Small Moods by Shane Kowalski
Runestone, volume 9
by Shane Kowalski
Runestone, volume 9
Review by Austin Malberg
With stories appearing in at least nineteen journals, Shane Kowalski brings them together to create Small Moods, a collection of 95 flash fictions. Often it seems writers are debating over the issue of whether writing should be plot-centered or character-centered. Small moods feels like it fits right smack in the middle of that argument with each flash piece focused more on encapsulating a, shocker, small mood.
With a good majority of the 95 flash fictions taking up less than a page, sometimes even being only one paragraph, don’t let Kowalski fool you. Small Moods invites you to meet dancing hands, lovers, cheerleaders, a guest with a missing foot, “a starved elephant being whipped by a blind clown with scoliosis,” and the list continues. For a book that’s barely bigger than my hand, only 151 pages, and has “small” literally in the title, it fights to be anything but.
The genre flash fiction is celebrated for its ability to convey deep truths and universal human emotions in just a few short paragraphs. The stories demand the reader to pay close attention to the limited words on the page, for each one holds significance. When done well, flash fiction can resonate with readers from all walks of life. Small Moods exemplifies this ability astoundingly well by dropping readers into a multitude of unknown worlds and then relying on the reader to make the jump between gaps. To inhabit the mood in those spaces left by Kowalski.
While each story is astonishingly different, they are all unquestionably Kowalski’s. Each story welcomes us into a different corner of Kowalski’s ever faceted labyrinth of a mind, with doors opening into fantastical, horrific worlds we haven’t had the capacity to consider. However, they remain comprehensible in the ways they handle universal emotions.

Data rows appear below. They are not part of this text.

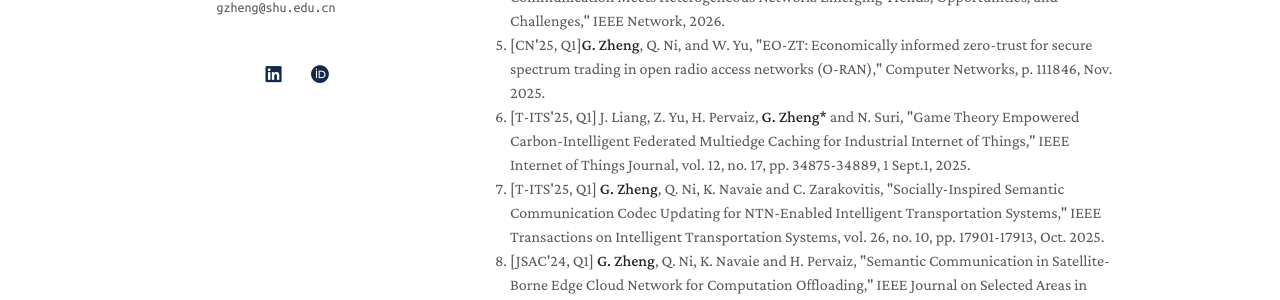
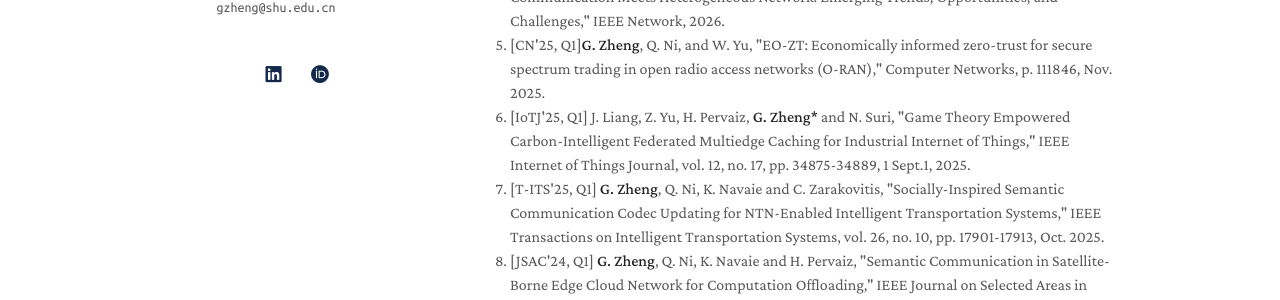
Before and after one commit to Guhan328/Guhan328.github.io, a Jekyll site: the page built from publications.md, in a window 1280 px wide and 1172 px high. Shown: the part 436-736 px from the top of the window. Built offline with Jekyll 4.4.1, drawn with Linux system fonts in a browser that asks for light colours; a style sheet for code colours, icons or effects is not loaded.

Commit message:
Update pubJournal.md

```diff
--- a/_includes/pubJournal.md
+++ b/_includes/pubJournal.md
@@ -13,7 +13,7 @@
   <li><a href="https://ieeexplore.ieee.org/document/11592739"><autocolor>[TMC'26, Q1] Y. Wang, Z. Yu, <strong>G. Zheng*</strong>, H.Pervaiz, A. Kaushik, W. Meng, and S. Zhang, "Fed-MoSeC: A Federated Learning Framework for Cross-Modal Semantic Communication Systems in Mobile Networks," IEEE Transactions on Mobile Computing, 2026.</autocolor></a></li>
   <li><a href="https://ieeexplore.ieee.org/document/11319360"><autocolor>[NetMag'26, Q1] <strong>G. Zheng</strong>, Q. Ni, A. Kaushik, L. Yang, Y. Wang, and C. Zarakovitis, "Semantic Communication Meets Heterogeneous Network: Emerging Trends, Opportunities, and Challenges," IEEE Network, 2026.</autocolor></a></li>
   <li><a href="https://www.sciencedirect.com/science/article/pii/S1389128625008126"><autocolor>[CN'25, Q1]<strong>G. Zheng</strong>, Q. Ni, and W. Yu, "EO-ZT: Economically informed zero-trust for secure spectrum trading in open radio access networks (O-RAN)," Computer Networks, p. 111846, Nov. 2025. </autocolor></a></li>
-  <li><a href="https://ieeexplore.ieee.org/abstract/document/11075850"><autocolor>[T-ITS'25, Q1] J. Liang, Z. Yu, H. Pervaiz, <strong>G. Zheng*</strong> and N. Suri, "Game Theory Empowered Carbon-Intelligent Federated Multiedge Caching for Industrial Internet of Things," IEEE Internet of Things Journal, vol. 12, no. 17, pp. 34875-34889, 1 Sept.1, 2025.</autocolor></a></li>
+  <li><a href="https://ieeexplore.ieee.org/abstract/document/11075850"><autocolor>[IoTJ'25, Q1] J. Liang, Z. Yu, H. Pervaiz, <strong>G. Zheng*</strong> and N. Suri, "Game Theory Empowered Carbon-Intelligent Federated Multiedge Caching for Industrial Internet of Things," IEEE Internet of Things Journal, vol. 12, no. 17, pp. 34875-34889, 1 Sept.1, 2025.</autocolor></a></li>
   <li><a href="https://ieeexplore.ieee.org/abstract/document/10919123"><autocolor>[T-ITS'25, Q1] <strong>G. Zheng</strong>, Q. Ni, K. Navaie and C. Zarakovitis, "Socially-Inspired Semantic Communication Codec Updating for NTN-Enabled Intelligent Transportation Systems," IEEE Transactions on Intelligent Transportation Systems, vol. 26, no. 10, pp. 17901-17913, Oct. 2025.</autocolor></a></li>
   <li><a href="https://ieeexplore.ieee.org/abstract/document/10445211"><autocolor>[JSAC'24, Q1] <strong>G. Zheng</strong>, Q. Ni, K. Navaie and H. Pervaiz, "Semantic Communication in Satellite-Borne Edge Cloud Network for Computation Offloading," IEEE Journal on Selected Areas in Communications, vol. 42, no. 5, pp. 1145-1158, May 2024.</autocolor></a></li>
   <li><a href="https://ieeexplore.ieee.org/abstract/document/10734671"><autocolor>[T-ITS'24, Q1] <strong>G. Zheng</strong>, Q. Ni and Y. Lu, "Privacy-Aware Anomaly Detection and Notification Enhancement for VANET Based on Collaborative Intrusion Detection System," IEEE Transactions on Intelligent Transportation Systems, vol. 25, no. 12, pp. 21172-21182, Dec. 2024.</autocolor></a></li>
```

In the story, The Screaming Speck, Kowalski starts, “A woman pulled a little man out of her vagina.” The little man looks up at her and pleads to be put back inside, but the women cannot in good conscience put him back inside her vagina because “There, in fact, was a law that recently passed that indicated men (of any size) shall not be placed in the vagina of any woman, under penalty of “extreme death.” While I have never been in the predicament of having to think about whether I could, in good conscience, put a little man back into my vagina, I do know the desire to act in good conscience. Ingeniously, Kowalski creates seemingly unimaginable worlds with unimaginable scenarios and then makes them accessible to readers by evoking an emotion that the reader can relate to, which in turn makes the unimaginable relatable.
If readers aren’t already intrigued by Kowalski’s mass of oddities presented throughout the collection, they can be sure to look forward to Kowalski’s poetic language. In the story A Mood, Kowalski writes, “Someone is always ruining my anger. Flattening it out into the dirt. In spring it pops out of the soil like fresh tenderness.” The crisp imagery allows for poignant scenes to convey the moods rooted in each piece.
If I had to pull a line from Kowalski’s Small Moods to represent my reading experience from start to finish it would be from the story The Butterfly’s Wing, The Secret Word, The Tiny Little Deranged Monkey, “I had a dream a tiny little deranged monkey on a unicycle was wheeling itself around in the middle of deserted downtown, and in the dream I looked at this tiny little deranged monkey and thought, Love…”
Austin Malberg is a current senior at Hamline University, studying creative writing and psychology. Her poems have previously been published in the Fulcrum Journal. Outside of school, she loves to read, play fetch with her cat, and mail letters to her friends and family.